• What you will do: Locate each line below that includes "Math" and reproduce it.

• Data shown:
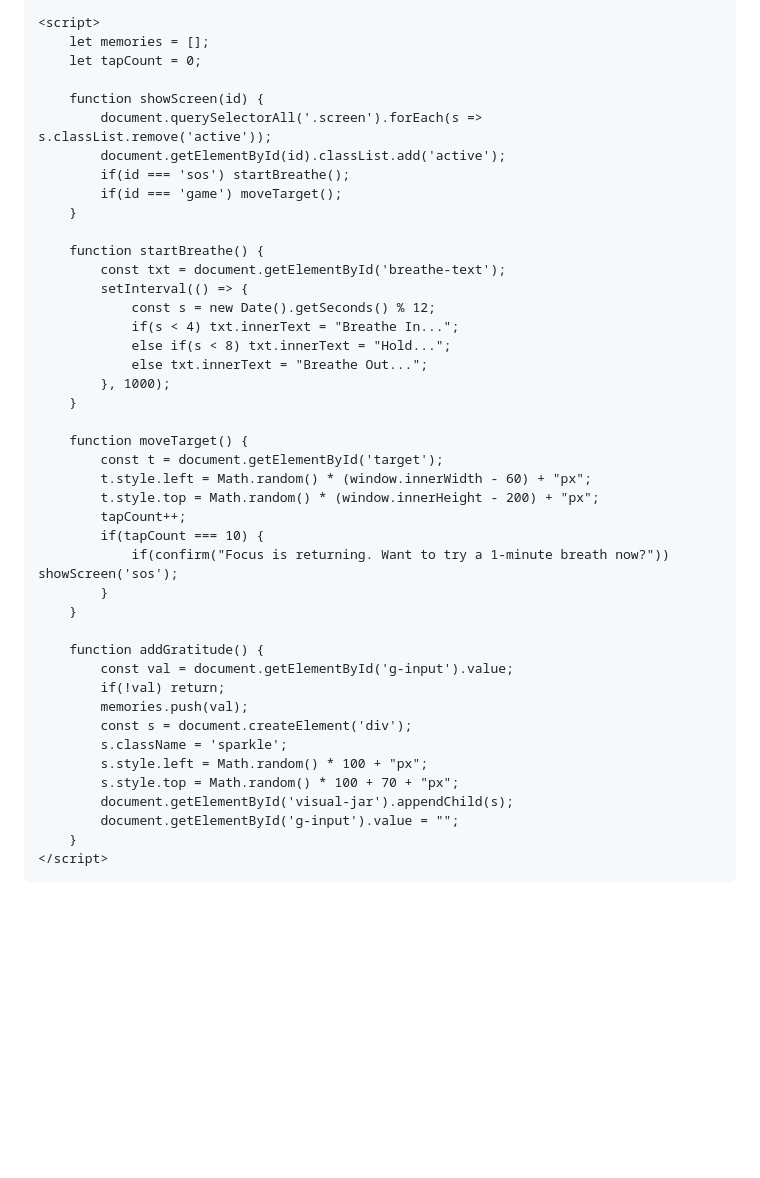
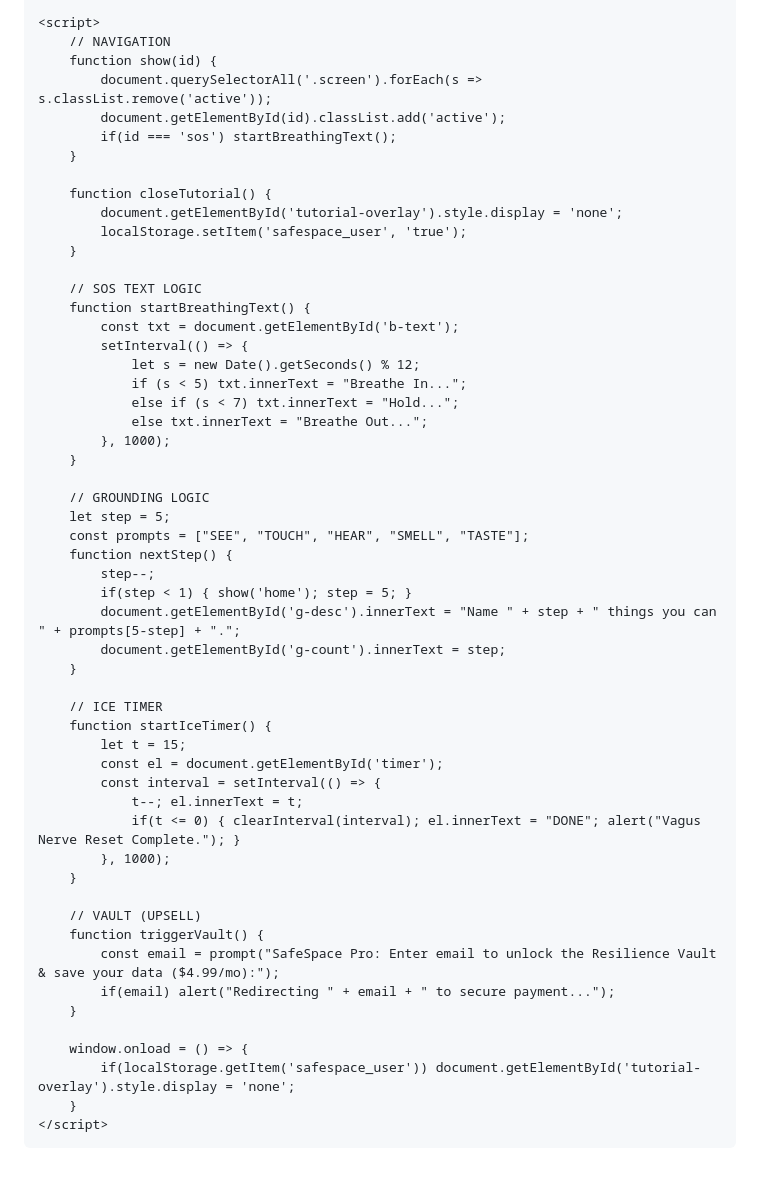
Before and after one commit to hawkinthehat/SafeSpace, a Markdown page: README.md, the part around one of its changes. Drawn GitHub-style; blank space fills up the shorter version.

```diff
--- a/README.md
+++ b/README.md
@@ -132,46 +129,57 @@
     </nav>
 
     <script>
-        let memories = [];
-        let tapCount = 0;
-
-        function showScreen(id) {
+        // NAVIGATION
+        function show(id) {
             document.querySelectorAll('.screen').forEach(s => s.classList.remove('active'));
             document.getElementById(id).classList.add('active');
-            if(id === 'sos') startBreathe();
-            if(id === 'game') moveTarget();
+            if(id === 'sos') startBreathingText();
         }
 
-        function startBreathe() {
-            const txt = document.getElementById('breathe-text');
+        function closeTutorial() {
+            document.getElementById('tutorial-overlay').style.display = 'none';
+            localStorage.setItem('safespace_user', 'true');
+        }
+
+        // SOS TEXT LOGIC
+        function startBreathingText() {
+            const txt = document.getElementById('b-text');
             setInterval(() => {
-                const s = new Date().getSeconds() % 12;
-                if(s < 4) txt.innerText = "Breathe In...";
-                else if(s < 8) txt.innerText = "Hold...";
+                let s = new Date().getSeconds() % 12;
+                if (s < 5) txt.innerText = "Breathe In...";
+                else if (s < 7) txt.innerText = "Hold...";
                 else txt.innerText = "Breathe Out...";
             }, 1000);
         }
 
-        function moveTarget() {
-            const t = document.getElementById('target');
-            t.style.left = Math.random() * (window.innerWidth - 60) + "px";
-            t.style.top = Math.random() * (window.innerHeight - 200) + "px";
-            tapCount++;
-            if(tapCount === 10) {
-                if(confirm("Focus is returning. Want to try a 1-minute breath now?")) showScreen('sos');
-            }
+        // GROUNDING LOGIC
+        let step = 5;
+        const prompts = ["SEE", "TOUCH", "HEAR", "SMELL", "TASTE"];
+        function nextStep() {
+            step--;
+            if(step < 1) { show('home'); step = 5; }
+            document.getElementById('g-desc').innerText = "Name " + step + " things you can " + prompts[5-step] + ".";
+            document.getElementById('g-count').innerText = step;
         }
 
-        function addGratitude() {
-            const val = document.getElementById('g-input').value;
-            if(!val) return;
-            memories.push(val);
-            const s = document.createElement('div');
-            s.className = 'sparkle';
-            s.style.left = Math.random() * 100 + "px";
-            s.style.top = Math.random() * 100 + 70 + "px";
-            document.getElementById('visual-jar').appendChild(s);
-            document.getElementById('g-input').value = "";
+        // ICE TIMER
+        function startIceTimer() {
+            let t = 15;
+            const el = document.getElementById('timer');
+            const interval = setInterval(() => {
+                t--; el.innerText = t;
+                if(t <= 0) { clearInterval(interval); el.innerText = "DONE"; alert("Vagus Nerve Reset Complete."); }
+            }, 1000);
+        }
+
+        // VAULT (UPSELL)
+        function triggerVault() {
+            const email = prompt("SafeSpace Pro: Enter email to unlock the Resilience Vault & save your data ($4.99/mo):");
+            if(email) alert("Redirecting " + email + " to secure payment...");
+        }
+
+        window.onload = () => {
+            if(localStorage.getItem('safespace_user')) document.getElementById('tutorial-overlay').style.display = 'none';
         }
     </script>
 </body>
```
Also changed, not shown: other parts of README.md (+83 -86 lines).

• Written solution:
-            t.style.left = Math.random() * (window.innerWidth - 60) + "px";
-            t.style.top = Math.random() * (window.innerHeight - 200) + "px";
-            s.style.left = Math.random() * 100 + "px";
-            s.style.top = Math.random() * 100 + 70 + "px";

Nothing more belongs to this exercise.